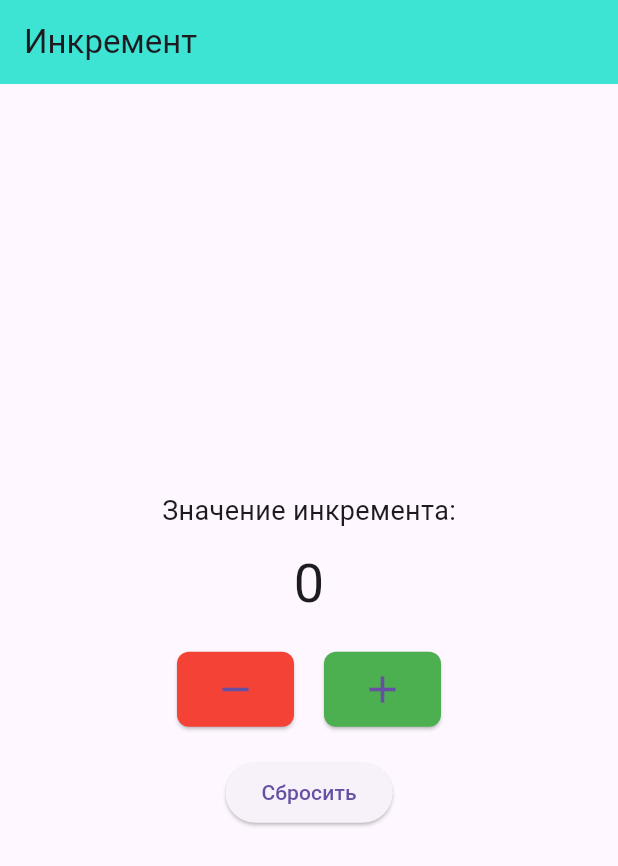
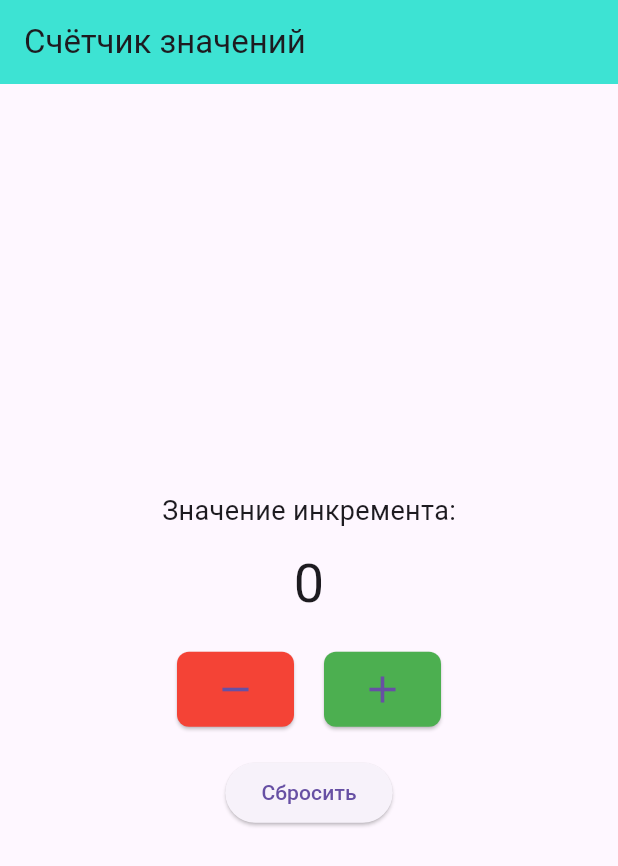
Before and after one commit to NikVlasov20/mobile_dev, a Flutter app: the screen it shows after launch, on a phone screen of 412 x 824 dp. Shown: the top 866 px of the screen. Run offline on Flutter 3.47's test engine with Material 3 defaults, Android fonts, the phone set to English and light mode, and no system bars.

Commit message:
fix:lab3

```diff
--- a/lab3/lib/main.dart
+++ b/lab3/lib/main.dart
@@ -36,7 +36,10 @@ class _MyAppState extends State<MyApp> {
   Widget build(BuildContext context) {
     return MaterialApp(
       home: Scaffold(
-        appBar: AppBar(title: Text('Инкремент'), backgroundColor: const Color.fromARGB(255, 61, 227, 211)),
+        appBar: AppBar(
+          title: Text('Счётчик значений'),
+          backgroundColor: const Color.fromARGB(255, 61, 227, 211),
+        ),
         body: Center(
           child: Column(
             mainAxisAlignment: MainAxisAlignment.center,
```
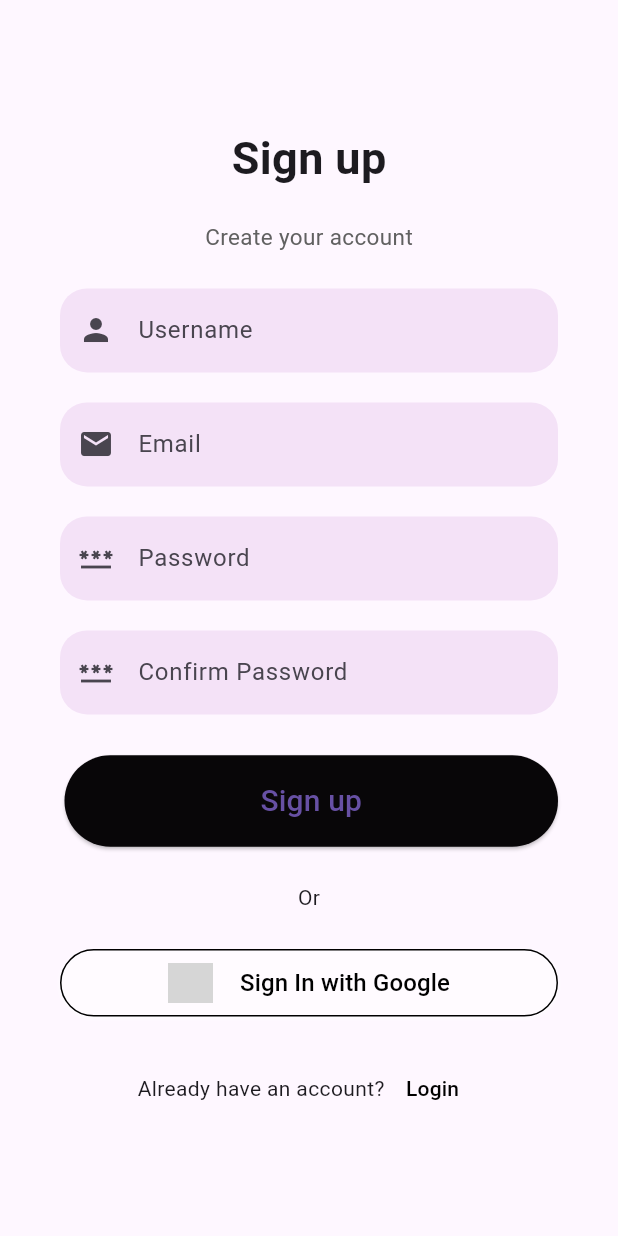
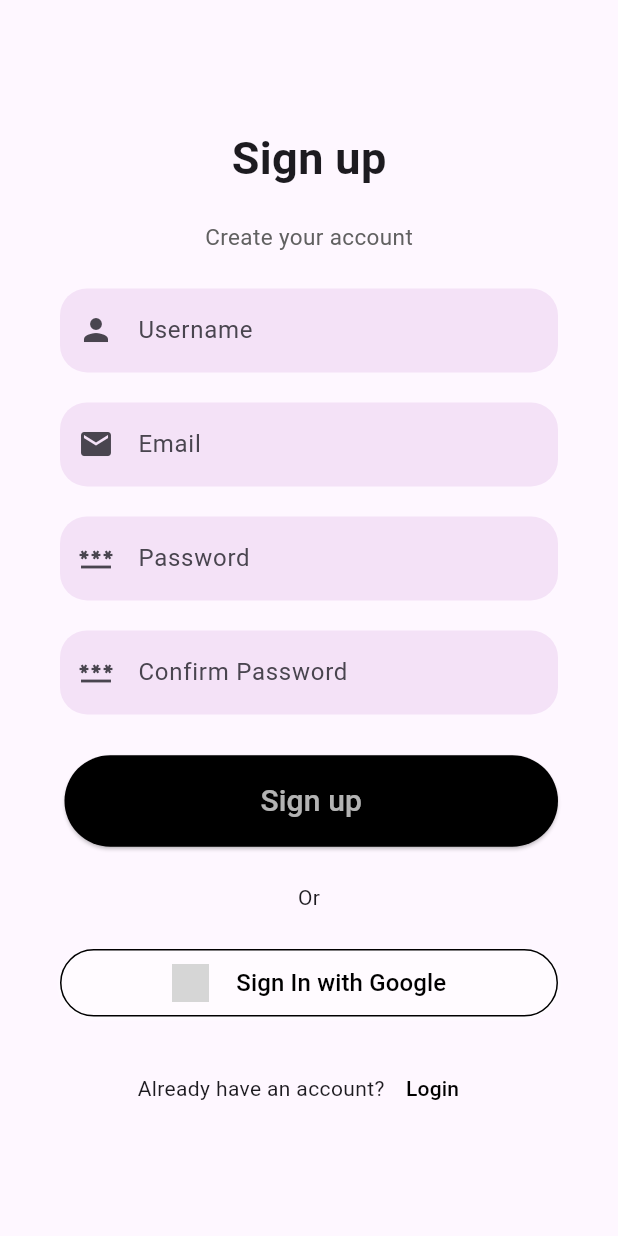
Before and after one commit to Shiyas-N/RecipeRadar_Flutter, a Flutter app: the screen it shows after launch, after a tap on "Don't have an account? Sign up", on a phone screen of 412 x 824 dp. Run offline on Flutter 3.47's test engine with Material 3 defaults, Android fonts, the phone set to English and light mode, and no system bars; our stand-ins replace cloud_firestore, firebase_auth, firebase_core, google_fonts; accounts and stored records are empty; network calls fail; grey boxes are pictures that could not be loaded.

```diff
--- a/lib/signup2.dart
+++ b/lib/signup2.dart
@@ -1,34 +1,48 @@
 import 'package:flutter/material.dart';
 import 'package:firebase_auth/firebase_auth.dart';
 import 'home_page.dart';
+import 'package:cloud_firestore/cloud_firestore.dart';
 
-class SignupPage extends StatelessWidget {
-  const SignupPage({super.key});
+class SignupPage extends StatefulWidget {
+  const SignupPage({Key? key}) : super(key: key);
+
+  @override
+  State<SignupPage> createState() => _SignupPageState();
+}
+
+class _SignupPageState extends State<SignupPage> {
+  final TextEditingController _usernameController = TextEditingController();
+  final TextEditingController _emailController = TextEditingController();
+  final TextEditingController _passwordController = TextEditingController();
+  final TextEditingController _confirmPasswordController =
+      TextEditingController();
 
   Future<void> _createAccount(
-      BuildContext context, String email, String password) async {
+      BuildContext context, String name, String email, String password) async {
     try {
+      // Create user account
+      UserCredential userCredential =
           await FirebaseAuth.instance.createUserWithEmailAndPassword(
         email: email,
         password: password,
       );
-      // Account creation successful, navigate to the home page or display success message
-      // ScaffoldMessenger.of(context).showSnackBar(
-      //   SnackBar(
-      //     content: Text('Account created successfully!'),
-      //     duration: Duration(seconds: 3),
-      //   ),
-      // );
-      // You can navigate to another page upon successful sign-up
+
+      // Get the user ID
+      String userId = userCredential.user!.uid;
+
+      // Create a document for the user in Firestore
+      await FirebaseFirestore.instance.collection('users').doc(userId).set({
+        'email': email,
+        'usename': name,
+      });
+
+      // Navigate to the home page
       Navigator.pushReplacement(
         context,
-        MaterialPageRoute(
-            builder: (context) => HomePage(
-                  recipeData: [],
-                )),
+        MaterialPageRoute(builder: (context) => HomePage()),
       );
     } catch (e) {
-      // Handle sign-up errors
+      // Handle errors
       print(e.toString());
       ScaffoldMessenger.of(context).showSnackBar(
         SnackBar(
@@ -41,10 +55,6 @@ class SignupPage extends StatelessWidget {
 
   @override
   Widget build(BuildContext context) {
-    TextEditingController _usernameController = TextEditingController();
-    TextEditingController _emailController = TextEditingController();
-    TextEditingController _passwordController = TextEditingController();
-    TextEditingController _confirmPasswordController = TextEditingController();
     return MaterialApp(
       debugShowCheckedModeBanner: false,
       home: Scaffold(
@@ -84,10 +94,12 @@ class SignupPage extends StatelessWidget {
                         hintText: "Username",
                         border: OutlineInputBorder(
                           borderRadius: BorderRadius.circular(18),
-                              borderSide: BorderSide.none),
+                          borderSide: BorderSide.none,
+                        ),
                         fillColor: Colors.purple.withOpacity(0.1),
                         filled: true,
-                          prefixIcon: const Icon(Icons.person)),
+                        prefixIcon: const Icon(Icons.person),
+                      ),
                     ),
                     const SizedBox(height: 20),
                     TextField(
@@ -96,10 +108,12 @@ class SignupPage extends StatelessWidget {
                         hintText: "Email",
                         border: OutlineInputBorder(
                           borderRadius: BorderRadius.circular(18),
-                              borderSide: BorderSide.none),
+                          borderSide: BorderSide.none,
+                        ),
                         fillColor: Colors.purple.withOpacity(0.1),
                         filled: true,
-                          prefixIcon: const Icon(Icons.email)),
+                        prefixIcon: const Icon(Icons.email),
+                      ),
                     ),
                     const SizedBox(height: 20),
                     TextField(
@@ -108,7 +122,8 @@ class SignupPage extends StatelessWidget {
                         hintText: "Password",
                         border: OutlineInputBorder(
                           borderRadius: BorderRadius.circular(18),
-                            borderSide: BorderSide.none),
+                          borderSide: BorderSide.none,
+                        ),
                         fillColor: Colors.purple.withOpacity(0.1),
                         filled: true,
                         prefixIcon: const Icon(Icons.password),
@@ -122,7 +137,8 @@ class SignupPage extends StatelessWidget {
                         hintText: "Confirm Password",
                         border: OutlineInputBorder(
                           borderRadius: BorderRadius.circular(18),
-                            borderSide: BorderSide.none),
+                          borderSide: BorderSide.none,
+                        ),
                         fillColor: Colors.purple.withOpacity(0.1),
                         filled: true,
                         prefixIcon: const Icon(Icons.password),
@@ -135,19 +151,30 @@ class SignupPage extends StatelessWidget {
                   padding: const EdgeInsets.only(top: 3, left: 3),
                   child: ElevatedButton(
                     onPressed: () async {
-                        await _createAccount(context, _emailController.text,
-                            _passwordController.text);
+                      if (_passwordController.text ==
+                          _confirmPasswordController.text) {
+                        await _createAccount(context, _usernameController.text,
+                            _emailController.text, _passwordController.text);
+                      } else {
+                        ScaffoldMessenger.of(context).showSnackBar(
+                          const SnackBar(
+                            content: Text("Passwords do not match"),
+                            duration: Duration(seconds: 3),
+                          ),
+                        );
+                      }
                     },
                     child: const Text(
                       "Sign up",
-                        style: TextStyle(fontSize: 20),
+                      style: TextStyle(fontSize: 20, color: Colors.white70),
                     ),
                     style: ElevatedButton.styleFrom(
                       shape: const StadiumBorder(),
                       padding: const EdgeInsets.symmetric(vertical: 16),
-                        backgroundColor: const Color.fromARGB(255, 8, 6, 8),
+                      backgroundColor: const Color.fromARGB(255, 0, 0, 0),
                     ),
-                    )),
+                  ),
+                ),
                 const Center(child: Text("Or")),
                 Container(
                   height: 45,
@@ -172,12 +199,11 @@ class SignupPage extends StatelessWidget {
                       mainAxisAlignment: MainAxisAlignment.center,
                       children: [
                         Container(
-                          height: 30.0,
-                          width: 30.0,
+                          height: 25.0,
+                          width: 25.0,
                           decoration: const BoxDecoration(
                             image: DecorationImage(
-                                image: AssetImage(
-                                    'assets/images/login_signup/google.png'),
+                                image: AssetImage('assets/images/google.png'),
                                 fit: BoxFit.cover),
                             shape: BoxShape.circle,
                           ),
```
Also changed, not shown: lib/login2.dart (added, +158 -0 lines), assets/images/google.png (added), assets/ingredient3.json. Lines whose indentation alone changed are shown as unchanged.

▶ [PROBLEM] What is needed here is an exact repetition of the listing above, pictures excluded.

▶ [SOLUTION TO THIS TASK]
Before and after one commit to NikVlasov20/mobile_dev, a Flutter app: the screen it shows after launch, on a phone screen of 412 x 824 dp. Shown: the top 866 px of the screen. Run offline on Flutter 3.47's test engine with Material 3 defaults, Android fonts, the phone set to English and light mode, and no system bars.

Commit message:
fix:lab3

```diff
--- a/lab3/lib/main.dart
+++ b/lab3/lib/main.dart
@@ -36,7 +36,10 @@ class _MyAppState extends State<MyApp> {
   Widget build(BuildContext context) {
     return MaterialApp(
       home: Scaffold(
-        appBar: AppBar(title: Text('Инкремент'), backgroundColor: const Color.fromARGB(255, 61, 227, 211)),
+        appBar: AppBar(
+          title: Text('Счётчик значений'),
+          backgroundColor: const Color.fromARGB(255, 61, 227, 211),
+        ),
         body: Center(
           child: Column(
             mainAxisAlignment: MainAxisAlignment.center,
```
Before and after one commit to Shiyas-N/RecipeRadar_Flutter, a Flutter app: the screen it shows after launch, after a tap on "Don't have an account? Sign up", on a phone screen of 412 x 824 dp. Run offline on Flutter 3.47's test engine with Material 3 defaults, Android fonts, the phone set to English and light mode, and no system bars; our stand-ins replace cloud_firestore, firebase_auth, firebase_core, google_fonts; accounts and stored records are empty; network calls fail; grey boxes are pictures that could not be loaded.

```diff
--- a/lib/signup2.dart
+++ b/lib/signup2.dart
@@ -1,34 +1,48 @@
 import 'package:flutter/material.dart';
 import 'package:firebase_auth/firebase_auth.dart';
 import 'home_page.dart';
+import 'package:cloud_firestore/cloud_firestore.dart';
 
-class SignupPage extends StatelessWidget {
-  const SignupPage({super.key});
+class SignupPage extends StatefulWidget {
+  const SignupPage({Key? key}) : super(key: key);
+
+  @override
+  State<SignupPage> createState() => _SignupPageState();
+}
+
+class _SignupPageState extends State<SignupPage> {
+  final TextEditingController _usernameController = TextEditingController();
+  final TextEditingController _emailController = TextEditingController();
+  final TextEditingController _passwordController = TextEditingController();
+  final TextEditingController _confirmPasswordController =
+      TextEditingController();
 
   Future<void> _createAccount(
-      BuildContext context, String email, String password) async {
+      BuildContext context, String name, String email, String password) async {
     try {
+      // Create user account
+      UserCredential userCredential =
           await FirebaseAuth.instance.createUserWithEmailAndPassword(
         email: email,
         password: password,
       );
-      // Account creation successful, navigate to the home page or display success message
-      // ScaffoldMessenger.of(context).showSnackBar(
-      //   SnackBar(
-      //     content: Text('Account created successfully!'),
-      //     duration: Duration(seconds: 3),
-      //   ),
-      // );
-      // You can navigate to another page upon successful sign-up
+
+      // Get the user ID
+      String userId = userCredential.user!.uid;
+
+      // Create a document for the user in Firestore
+      await FirebaseFirestore.instance.collection('users').doc(userId).set({
+        'email': email,
+        'usename': name,
+      });
+
+      // Navigate to the home page
       Navigator.pushReplacement(
         context,
-        MaterialPageRoute(
-            builder: (context) => HomePage(
-                  recipeData: [],
-                )),
+        MaterialPageRoute(builder: (context) => HomePage()),
       );
     } catch (e) {
-      // Handle sign-up errors
+      // Handle errors
       print(e.toString());
       ScaffoldMessenger.of(context).showSnackBar(
         SnackBar(
@@ -41,10 +55,6 @@ class SignupPage extends StatelessWidget {
 
   @override
   Widget build(BuildContext context) {
-    TextEditingController _usernameController = TextEditingController();
-    TextEditingController _emailController = TextEditingController();
-    TextEditingController _passwordController = TextEditingController();
-    TextEditingController _confirmPasswordController = TextEditingController();
     return MaterialApp(
       debugShowCheckedModeBanner: false,
       home: Scaffold(
@@ -84,10 +94,12 @@ class SignupPage extends StatelessWidget {
                         hintText: "Username",
                         border: OutlineInputBorder(
                           borderRadius: BorderRadius.circular(18),
-                              borderSide: BorderSide.none),
+                          borderSide: BorderSide.none,
+                        ),
                         fillColor: Colors.purple.withOpacity(0.1),
                         filled: true,
-                          prefixIcon: const Icon(Icons.person)),
+                        prefixIcon: const Icon(Icons.person),
+                      ),
                     ),
                     const SizedBox(height: 20),
                     TextField(
@@ -96,10 +108,12 @@ class SignupPage extends StatelessWidget {
                         hintText: "Email",
                         border: OutlineInputBorder(
                           borderRadius: BorderRadius.circular(18),
-                              borderSide: BorderSide.none),
+                          borderSide: BorderSide.none,
+                        ),
                         fillColor: Colors.purple.withOpacity(0.1),
                         filled: true,
-                          prefixIcon: const Icon(Icons.email)),
+                        prefixIcon: const Icon(Icons.email),
+                      ),
                     ),
                     const SizedBox(height: 20),
                     TextField(
@@ -108,7 +122,8 @@ class SignupPage extends StatelessWidget {
                         hintText: "Password",
                         border: OutlineInputBorder(
                           borderRadius: BorderRadius.circular(18),
-                            borderSide: BorderSide.none),
+                          borderSide: BorderSide.none,
+                        ),
                         fillColor: Colors.purple.withOpacity(0.1),
                         filled: true,
                         prefixIcon: const Icon(Icons.password),
@@ -122,7 +137,8 @@ class SignupPage extends StatelessWidget {
                         hintText: "Confirm Password",
                         border: OutlineInputBorder(
                           borderRadius: BorderRadius.circular(18),
-                            borderSide: BorderSide.none),
+                          borderSide: BorderSide.none,
+                        ),
                         fillColor: Colors.purple.withOpacity(0.1),
                         filled: true,
                         prefixIcon: const Icon(Icons.password),
@@ -135,19 +151,30 @@ class SignupPage extends StatelessWidget {
                   padding: const EdgeInsets.only(top: 3, left: 3),
                   child: ElevatedButton(
                     onPressed: () async {
-                        await _createAccount(context, _emailController.text,
-                            _passwordController.text);
+                      if (_passwordController.text ==
+                          _confirmPasswordController.text) {
+                        await _createAccount(context, _usernameController.text,
+                            _emailController.text, _passwordController.text);
+                      } else {
+                        ScaffoldMessenger.of(context).showSnackBar(
+                          const SnackBar(
+                            content: Text("Passwords do not match"),
+                            duration: Duration(seconds: 3),
+                          ),
+                        );
+                      }
                     },
                     child: const Text(
                       "Sign up",
-                        style: TextStyle(fontSize: 20),
+                      style: TextStyle(fontSize: 20, color: Colors.white70),
                     ),
                     style: ElevatedButton.styleFrom(
                       shape: const StadiumBorder(),
                       padding: const EdgeInsets.symmetric(vertical: 16),
-                        backgroundColor: const Color.fromARGB(255, 8, 6, 8),
+                      backgroundColor: const Color.fromARGB(255, 0, 0, 0),
                     ),
-                    )),
+                  ),
+                ),
                 const Center(child: Text("Or")),
                 Container(
                   height: 45,
@@ -172,12 +199,11 @@ class SignupPage extends StatelessWidget {
                       mainAxisAlignment: MainAxisAlignment.center,
                       children: [
                         Container(
-                          height: 30.0,
-                          width: 30.0,
+                          height: 25.0,
+                          width: 25.0,
                           decoration: const BoxDecoration(
                             image: DecorationImage(
-                                image: AssetImage(
-                                    'assets/images/login_signup/google.png'),
+                                image: AssetImage('assets/images/google.png'),
                                 fit: BoxFit.cover),
                             shape: BoxShape.circle,
                           ),
```
Also changed, not shown: lib/login2.dart (added, +158 -0 lines), assets/images/google.png (added), assets/ingredient3.json. Lines whose indentation alone changed are shown as unchanged.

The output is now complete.